Inside on the first floor visitors are greeted by a prominent statue of Avalokitesvara Bodhisattva (in the Pali language of early Buddhism). In Chinese, this representation is known as Kuan Yin. Avalokitesvara can be loosely translated as “the compassionate sage who sees and hears all,” referring to this bodhisattva’s ability to perceive all the suffering in the world and thus come to people’s aid. Bodhisattva refers to one who has sought and attained self-liberation or enlightenment, practicing all perfections, but chooses to remain in the world to help others achieve Buddhahood. The gift shop sells incense, books on Buddhism and meditation, small Buddha statues and jade carvings. A large meditation room is at the center of the first floor, and the abbeys and venerables conduct meditation sessions and classes for beginners here. Also on the first floor are a tea room, a library with a large collection of books on Buddhism in Chinese and English, a calligraphy room, a conference room and a luncheon hall.
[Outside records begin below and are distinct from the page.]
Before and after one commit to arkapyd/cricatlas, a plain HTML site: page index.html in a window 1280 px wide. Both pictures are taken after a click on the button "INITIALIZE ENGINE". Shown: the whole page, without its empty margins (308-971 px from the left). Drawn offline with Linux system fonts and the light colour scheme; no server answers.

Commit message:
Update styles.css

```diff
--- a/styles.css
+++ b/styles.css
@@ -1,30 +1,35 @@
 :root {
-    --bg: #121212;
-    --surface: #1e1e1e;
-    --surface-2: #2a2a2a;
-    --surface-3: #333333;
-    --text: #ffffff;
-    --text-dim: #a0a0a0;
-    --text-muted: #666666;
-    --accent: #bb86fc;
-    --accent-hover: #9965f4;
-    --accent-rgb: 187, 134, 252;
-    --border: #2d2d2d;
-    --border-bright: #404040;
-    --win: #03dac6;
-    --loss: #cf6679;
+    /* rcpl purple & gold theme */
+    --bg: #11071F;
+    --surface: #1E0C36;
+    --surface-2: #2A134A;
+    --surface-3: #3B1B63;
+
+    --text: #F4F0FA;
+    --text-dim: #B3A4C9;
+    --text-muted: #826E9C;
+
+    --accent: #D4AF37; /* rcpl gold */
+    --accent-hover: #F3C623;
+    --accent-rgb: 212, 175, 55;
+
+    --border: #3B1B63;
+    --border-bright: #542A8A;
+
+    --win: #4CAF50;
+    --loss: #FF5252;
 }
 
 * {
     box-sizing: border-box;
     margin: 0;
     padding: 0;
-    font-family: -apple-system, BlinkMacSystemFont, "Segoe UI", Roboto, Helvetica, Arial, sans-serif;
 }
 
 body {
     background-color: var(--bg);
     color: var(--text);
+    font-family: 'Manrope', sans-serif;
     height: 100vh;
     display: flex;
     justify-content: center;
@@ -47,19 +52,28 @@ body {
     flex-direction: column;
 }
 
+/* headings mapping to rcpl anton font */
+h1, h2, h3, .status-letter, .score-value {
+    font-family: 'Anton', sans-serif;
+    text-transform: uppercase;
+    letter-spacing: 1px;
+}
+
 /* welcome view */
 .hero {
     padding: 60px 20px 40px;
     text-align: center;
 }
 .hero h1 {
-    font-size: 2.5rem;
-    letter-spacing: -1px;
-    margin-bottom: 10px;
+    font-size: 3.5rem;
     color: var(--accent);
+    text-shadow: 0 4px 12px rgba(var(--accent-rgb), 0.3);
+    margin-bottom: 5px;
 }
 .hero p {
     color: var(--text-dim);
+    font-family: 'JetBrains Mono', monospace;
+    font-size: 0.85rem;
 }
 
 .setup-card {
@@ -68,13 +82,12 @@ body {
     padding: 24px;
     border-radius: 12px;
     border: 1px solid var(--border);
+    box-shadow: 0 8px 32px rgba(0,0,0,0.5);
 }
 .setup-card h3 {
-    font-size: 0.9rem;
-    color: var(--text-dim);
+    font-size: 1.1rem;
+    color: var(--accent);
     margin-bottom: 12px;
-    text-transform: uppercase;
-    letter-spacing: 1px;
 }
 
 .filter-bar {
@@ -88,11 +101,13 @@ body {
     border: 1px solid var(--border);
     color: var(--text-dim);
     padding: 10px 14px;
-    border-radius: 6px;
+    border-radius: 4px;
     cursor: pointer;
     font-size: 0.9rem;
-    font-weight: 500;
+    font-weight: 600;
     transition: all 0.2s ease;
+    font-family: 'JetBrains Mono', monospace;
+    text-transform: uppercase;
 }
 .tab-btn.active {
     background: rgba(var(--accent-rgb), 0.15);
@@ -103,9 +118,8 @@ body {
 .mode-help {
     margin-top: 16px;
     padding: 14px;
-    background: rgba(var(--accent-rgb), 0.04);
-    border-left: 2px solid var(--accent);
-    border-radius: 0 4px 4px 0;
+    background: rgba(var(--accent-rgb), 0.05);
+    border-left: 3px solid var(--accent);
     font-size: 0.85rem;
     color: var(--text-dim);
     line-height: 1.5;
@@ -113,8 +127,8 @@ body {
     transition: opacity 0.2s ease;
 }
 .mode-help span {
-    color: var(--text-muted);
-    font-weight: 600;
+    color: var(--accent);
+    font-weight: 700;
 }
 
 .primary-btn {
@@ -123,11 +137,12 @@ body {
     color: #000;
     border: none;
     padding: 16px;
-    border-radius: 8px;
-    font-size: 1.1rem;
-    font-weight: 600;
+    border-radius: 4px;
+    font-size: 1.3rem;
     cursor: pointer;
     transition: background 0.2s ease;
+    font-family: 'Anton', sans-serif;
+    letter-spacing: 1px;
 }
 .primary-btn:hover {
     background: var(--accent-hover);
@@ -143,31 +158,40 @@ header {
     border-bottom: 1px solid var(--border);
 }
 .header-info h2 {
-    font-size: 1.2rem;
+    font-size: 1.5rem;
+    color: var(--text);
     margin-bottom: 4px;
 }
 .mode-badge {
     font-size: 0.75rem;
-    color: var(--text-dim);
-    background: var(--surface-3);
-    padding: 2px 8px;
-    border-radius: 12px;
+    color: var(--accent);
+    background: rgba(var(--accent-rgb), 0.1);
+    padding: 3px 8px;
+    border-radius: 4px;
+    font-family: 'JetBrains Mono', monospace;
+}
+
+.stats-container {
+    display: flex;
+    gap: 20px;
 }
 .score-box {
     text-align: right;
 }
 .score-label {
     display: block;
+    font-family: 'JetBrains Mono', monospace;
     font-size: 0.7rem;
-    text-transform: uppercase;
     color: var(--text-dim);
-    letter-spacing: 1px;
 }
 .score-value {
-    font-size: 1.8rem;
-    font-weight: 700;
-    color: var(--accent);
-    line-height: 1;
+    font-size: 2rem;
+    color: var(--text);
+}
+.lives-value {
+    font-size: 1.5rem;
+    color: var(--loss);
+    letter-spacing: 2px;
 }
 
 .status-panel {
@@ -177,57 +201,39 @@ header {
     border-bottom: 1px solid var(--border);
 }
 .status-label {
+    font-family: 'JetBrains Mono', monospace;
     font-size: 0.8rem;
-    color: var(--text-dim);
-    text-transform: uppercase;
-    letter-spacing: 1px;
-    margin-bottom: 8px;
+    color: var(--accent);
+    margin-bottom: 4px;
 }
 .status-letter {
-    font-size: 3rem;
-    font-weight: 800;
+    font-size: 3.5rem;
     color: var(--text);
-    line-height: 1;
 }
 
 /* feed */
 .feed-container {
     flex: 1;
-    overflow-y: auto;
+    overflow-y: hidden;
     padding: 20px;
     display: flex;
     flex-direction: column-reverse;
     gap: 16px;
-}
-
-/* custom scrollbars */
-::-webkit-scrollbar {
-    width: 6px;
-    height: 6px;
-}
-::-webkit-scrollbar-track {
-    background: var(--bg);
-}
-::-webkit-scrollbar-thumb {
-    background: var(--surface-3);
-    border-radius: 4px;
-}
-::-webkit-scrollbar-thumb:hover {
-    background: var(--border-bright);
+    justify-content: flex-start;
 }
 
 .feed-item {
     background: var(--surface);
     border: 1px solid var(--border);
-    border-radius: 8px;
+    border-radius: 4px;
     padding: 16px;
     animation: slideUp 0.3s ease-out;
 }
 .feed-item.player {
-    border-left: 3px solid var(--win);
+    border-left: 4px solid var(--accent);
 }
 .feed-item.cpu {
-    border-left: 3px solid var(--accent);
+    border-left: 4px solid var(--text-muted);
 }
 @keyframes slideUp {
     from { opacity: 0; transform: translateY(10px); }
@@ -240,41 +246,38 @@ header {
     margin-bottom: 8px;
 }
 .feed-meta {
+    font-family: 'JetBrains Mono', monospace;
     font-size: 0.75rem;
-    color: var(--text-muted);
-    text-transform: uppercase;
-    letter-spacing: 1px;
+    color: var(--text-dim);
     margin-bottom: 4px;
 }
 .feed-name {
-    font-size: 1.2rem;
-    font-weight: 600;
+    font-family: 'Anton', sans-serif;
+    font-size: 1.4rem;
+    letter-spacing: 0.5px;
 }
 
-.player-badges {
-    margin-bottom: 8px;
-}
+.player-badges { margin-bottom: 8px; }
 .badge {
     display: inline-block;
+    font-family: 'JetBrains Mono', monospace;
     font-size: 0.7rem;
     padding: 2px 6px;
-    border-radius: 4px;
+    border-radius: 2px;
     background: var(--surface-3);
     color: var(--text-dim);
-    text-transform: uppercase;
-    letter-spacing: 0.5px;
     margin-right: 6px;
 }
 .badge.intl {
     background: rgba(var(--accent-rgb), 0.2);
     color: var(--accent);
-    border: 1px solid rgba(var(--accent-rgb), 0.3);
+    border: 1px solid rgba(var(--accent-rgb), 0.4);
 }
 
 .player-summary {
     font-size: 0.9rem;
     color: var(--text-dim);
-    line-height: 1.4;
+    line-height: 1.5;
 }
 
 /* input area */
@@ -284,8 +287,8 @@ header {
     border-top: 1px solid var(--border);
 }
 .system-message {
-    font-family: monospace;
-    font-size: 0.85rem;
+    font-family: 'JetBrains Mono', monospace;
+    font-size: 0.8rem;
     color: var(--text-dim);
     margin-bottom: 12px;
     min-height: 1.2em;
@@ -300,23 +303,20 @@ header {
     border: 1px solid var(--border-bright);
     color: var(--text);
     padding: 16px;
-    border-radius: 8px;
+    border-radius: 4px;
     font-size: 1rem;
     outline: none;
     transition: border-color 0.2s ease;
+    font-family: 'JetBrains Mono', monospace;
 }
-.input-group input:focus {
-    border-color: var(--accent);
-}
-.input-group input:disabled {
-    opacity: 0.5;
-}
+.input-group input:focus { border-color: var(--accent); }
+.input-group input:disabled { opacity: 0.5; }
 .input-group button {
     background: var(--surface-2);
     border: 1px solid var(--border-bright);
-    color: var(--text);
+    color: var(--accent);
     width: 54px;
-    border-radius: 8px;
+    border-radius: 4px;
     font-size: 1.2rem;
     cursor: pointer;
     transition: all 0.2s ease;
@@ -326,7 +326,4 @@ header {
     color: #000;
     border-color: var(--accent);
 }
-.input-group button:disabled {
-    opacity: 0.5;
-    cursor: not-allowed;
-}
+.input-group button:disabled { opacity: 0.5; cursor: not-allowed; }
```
The crowning glory of the temple, though, is the Main Shrine on the second floor which can accommodate 500 people for services. The shrine’s ceiling actually rises two floors, and the great room is filled with thousands of carvings of the Buddha. Five large statues of Buddha sit at the front of the shrine and many smaller ones surround them. Thousands of Buddhas are also carved into the wall tiles and ceiling. The members of the Guam Buddhism Society meet every Sunday in the shrine for traditional Buddhist services, with chanting of Buddhist sutras led by the venerables and accompanied by the rhythms of drums, bells and a gong. Afterward, the community gathers for a vegetarian lunch downstairs.

On the third floor is a world-class conference room, equipped with state-of-the-art sound and video technology, and an incredible view of Guam and the ocean.

By Leo Babauta

For further reading

BuddhaNet – Worldwide Buddhist Information and Education Network. “” Last modified 12 January 2019.

Essentials of Buddhism. “Core Concepts.” Last modified 5 October 2011.

Fo Guang Shan Monastery Worldwide Web. “Home.” 2013.